Weather disasters are the al Qaeda of climate change. The September 11th attacks cost this nation $80 billion and thousands of lives. This nation woke up to the threat of international terrorism, fueled in part by the global dependence on Middle East oil. Hurricane Katrina cost this nation $80 billion and thousands of lives (and displaced a million). We haven’t woken up.
Building a green economy takes a trillion-dollar shift in resources that has the potential to radically reform the power structure in the United States. A green economy involves moving from capital-intensive energy to labor-intensive energy — instead of McMansions heated by giant power plants financed by the Bank of America, it’s homes greened by insulators and solar panel installers, linked on a smart grid. By making work pay instead of pollution, the economy will thrive but established interests will be forced to change.
Like health care and labor reform, limiting carbon pollution threatens the corrupt business model of the corporate right. So there are 2000 full-time corporate lobbyists, and multimillion-dollar campaigns — run by ACCCE (coal interests), ASWF (right-wing financiers), AFP (pollution industry), COC (corporate right), and NAM (heavy industry) — with one message: we can’t afford change.
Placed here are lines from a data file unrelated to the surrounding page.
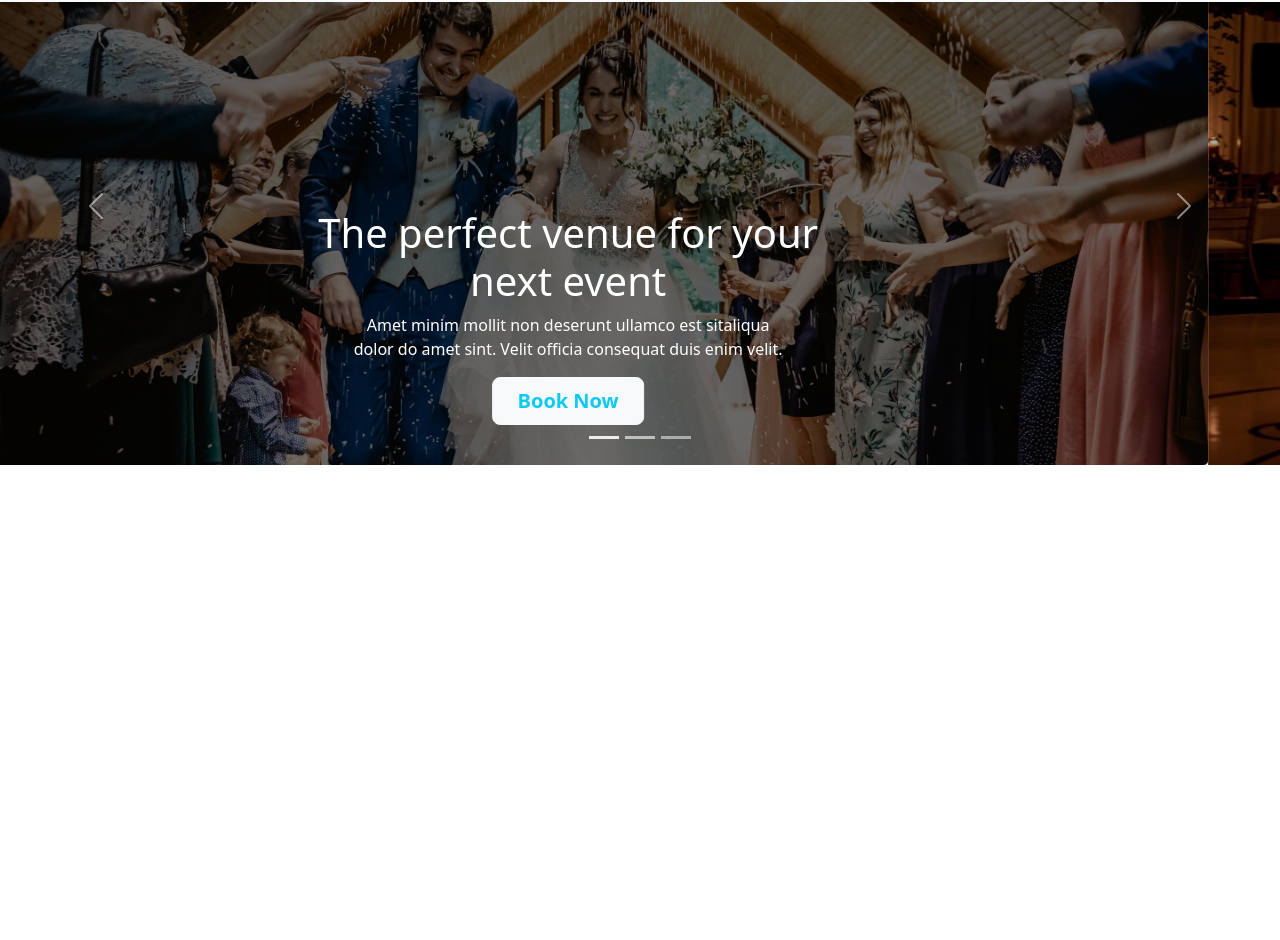
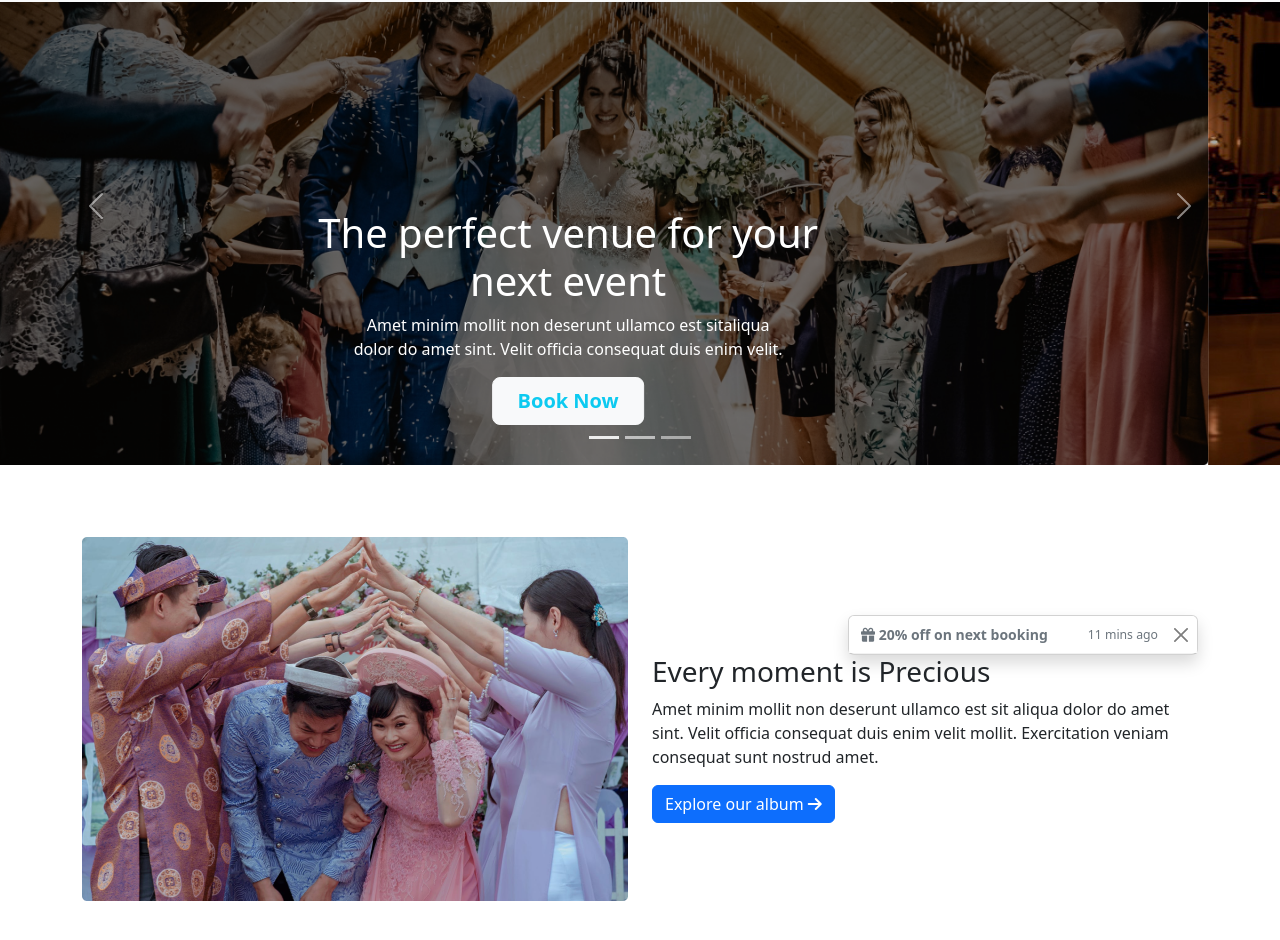
Before and after one commit to almahfuzhossen/Abacus-Convention-Center-, a plain HTML site: page index.html in a window 1280 px wide. Shown: the part 54-994 px from the top of the page. Before the commit the page ends 800 px from the top, so only its background shows below. Drawn offline with nearby package versions, Linux system fonts and the light colour scheme.

Commit message:
album section

```diff
--- a/index.html
+++ b/index.html
@@ -9,6 +9,8 @@
     <link rel="stylesheet" href="style.css">
     <!-- CSS-Bootstrap-Sheet-->
     <link href="https://cdn.jsdelivr.net/npm/bootstrap@5.2.2/dist/css/bootstrap.min.css" rel="stylesheet" integrity="sha384-Zenh87qX5JnK2Jl0vWa8Ck2rdkQ2Bzep5IDxbcnCeuOxjzrPF/et3URy9Bv1WTRi" crossorigin="anonymous">
+    <!-- font-awesome -->
+    <script src="https://kit.fontawesome.com/a17a1f7410.js" crossorigin="anonymous"></script>
 </head>
 <body>
      <!-- header start  -->
@@ -101,6 +103,34 @@
               </div>
              </section>
      </header>
+      <!-- header end  -->
+      <main>
+            <!-- second-section  -->
+        <section class="p-4 my-5  overflow-hidden">
+              <div class="container">
+             <div class="row cols-12 justify-content-center align-items-center">
+              <div class="col-sm-6 col-12">
+                <img width=100% src="images/wedding.png" alt="">
+              </div>
+              <div class="col-sm-6 col-12">
+                <div class="toast show ms-auto " role="alert" aria-live="assertive" aria-atomic="true">
+                  <div class="toast-header">
+                      <strong class="me-auto"> <i class="fa-solid fa-gift"></i> 20% off on next booking</strong>
+                      <small>11 mins ago</small>
+                      <button type="button" class="btn-close" data-bs-dismiss="toast" aria-label="Close"></button>
+                  </div>
+
+              </div>
+                <h3>Every moment is Precious </h3>
+                  <p>Amet minim mollit non deserunt ullamco est sit aliqua dolor do amet sint. Velit officia consequat duis enim velit mollit. Exercitation veniam consequat sunt nostrud amet.</p>
+                  <button type="button" class="btn btn-primary">Explore our album <i class="fas fa-arrow-right icon-style"></i
+            ></button>
+              </div>
+             </div>
+            </div>
+         </section>
+             <!-- second-section end -->
+      </main>
 
 
     <!-- JavaScript Bundle with Popper -->
```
In reality, they’re the only ones who can afford the status quo — energy costs and polluter profits rising, oil drilling and oil dependence rising, greenhouse emissions and climate disasters rising, poverty and inequity rising, wages and jobs and health declining.
So for those who fear that we can’t afford change, yes we can. And we must.